The downfall of Silicon Valley Bank has led to a flurry of companies and entrepreneurs moving their money to the more reputable banks: JPMorgan Chase, Bank of America, Citigroup, and Wells Fargo.
Ryan Gilbert, head of Launchpad Capital, shared that people are trying to determine which banking establishment is the most reliable. He pointed out that although you could think that you had chosen the most secure bank, it is not possible to predict when something unexpected may happen. Consequently, he transferred his account to Chase.
Brex has found success in its corporate credit cards, while Meow has seen success in allowing people to gain interest off of government bonds, as well as offering accounts with BNY Mellon Pershing. Brandon Arvanaghi, CEO of Meow, shared in a telephone interview that they have been inundated with inbounds and have been working around the clock. It's not just SVB startups or customers either, according to Arvanaghi.
Arvanaghi notes that people have begun to consider counterparty risk, which pertains to if someone fails to comply with an agreement. For instance, the FDIC is not required to fulfill loan contracts in the event of a bank collapse. SVB, however, has declared they will meet their debt commitments, which was not certain a week ago, and are even providing new loans.
Companies are diversifying their resources by keeping capital in multiple banks to protect against risk. Unfortunately, this is not the most advantageous option. Matt Cohen from Ripple Ventures in Toronto explains that banks tend to treat those who keep large sums in their accounts differently. Additionally, it is too complicated to divide payroll among many accounts.
It is hard to determine the long-term results of this situation. SVB is likely to be sold, completely or in part, though probably not to a large bank. Cohen expressed concern that regional banks will be hurt by this, and that when everything is over, the large banks will have even more power.
It is uncertain what the startup economy implies. Startups are distinct from other companies since they often consume capital - normally a massive sum is invested when the account is opened, and then the amount decreases. Meanwhile, established companies have more capital coming in. Additionally, SVB was more eager to cooperate with startups than most other banks. "We do not know how many of the large banks are interested in the business that startups are bringing to them," says Arjun Kapur, the co-founder of Forecast Labs.
Kapur anticipated that startups will be more wary and become more prudent. Startups have already been lessening costs in response to the unpredictable nature of the economy in the last year; it may be expected that companies will spend less on marketing and other areas until they have a better understanding of what will take place.
Tanner Hackett, the CEO of Counterpart Insurance, which offers insurance for small businesses, has warned that a possible outcome of SVB's downfall could be more layoffs. In order to become profitable, he believes that businesses will have to be more cautious with their money, especially if they have difficulty procuring new funding or debt.

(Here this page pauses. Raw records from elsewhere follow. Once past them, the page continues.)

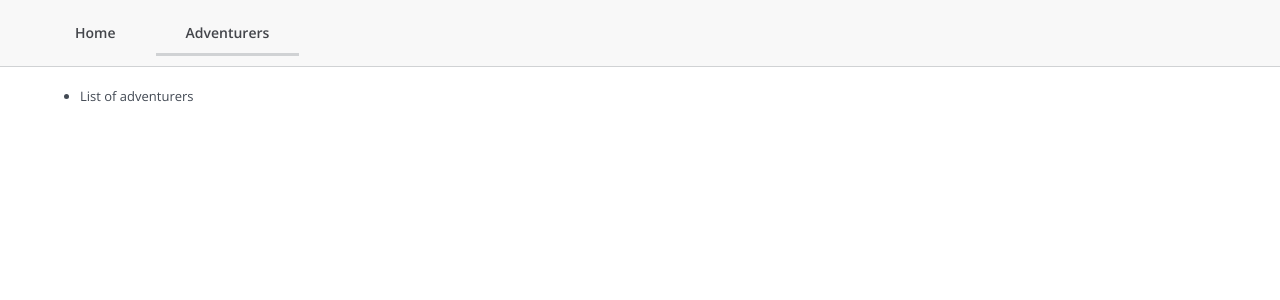
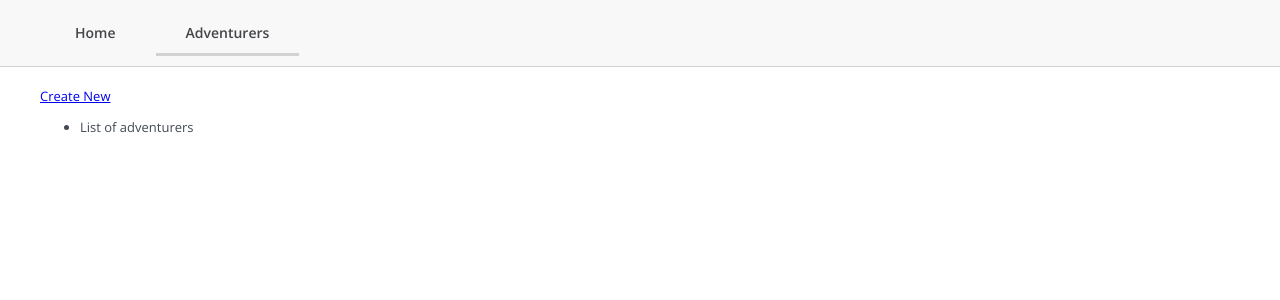
Before and after one commit to wombleton/tb, a React app: page /adventurers in a window 1280 px wide. Shown: the top 300 px of the page. Built offline with nearby package versions, Linux system fonts and the light colour scheme.

Commit message:
Create Link

```diff
--- a/src/components/AdventurersIndex.jsx
+++ b/src/components/AdventurersIndex.jsx
@@ -1,11 +1,17 @@
 import React from 'react'
+import { Link } from 'react-router-dom'
 
 export default class AdventurersIndex extends React.Component {
   render() {
     return (
-      <ul>
-        <li>List of adventurers</li>
-      </ul>
+      <div>
+        <div>
+          <Link to="/adventurers/new">Create New</Link>
+        </div>
+        <ul>
+          <li>List of adventurers</li>
+        </ul>
+      </div>
     )
   }
 }
```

The Federal Reserve has been taking drastic steps to address inflation, which has included a surge in interest rates. Nevertheless, the downfall of SVB, Silvergate, and Signature crypto banks could hinder the Fed's progress in further increasing rates, or at least, slow down the rate of increase.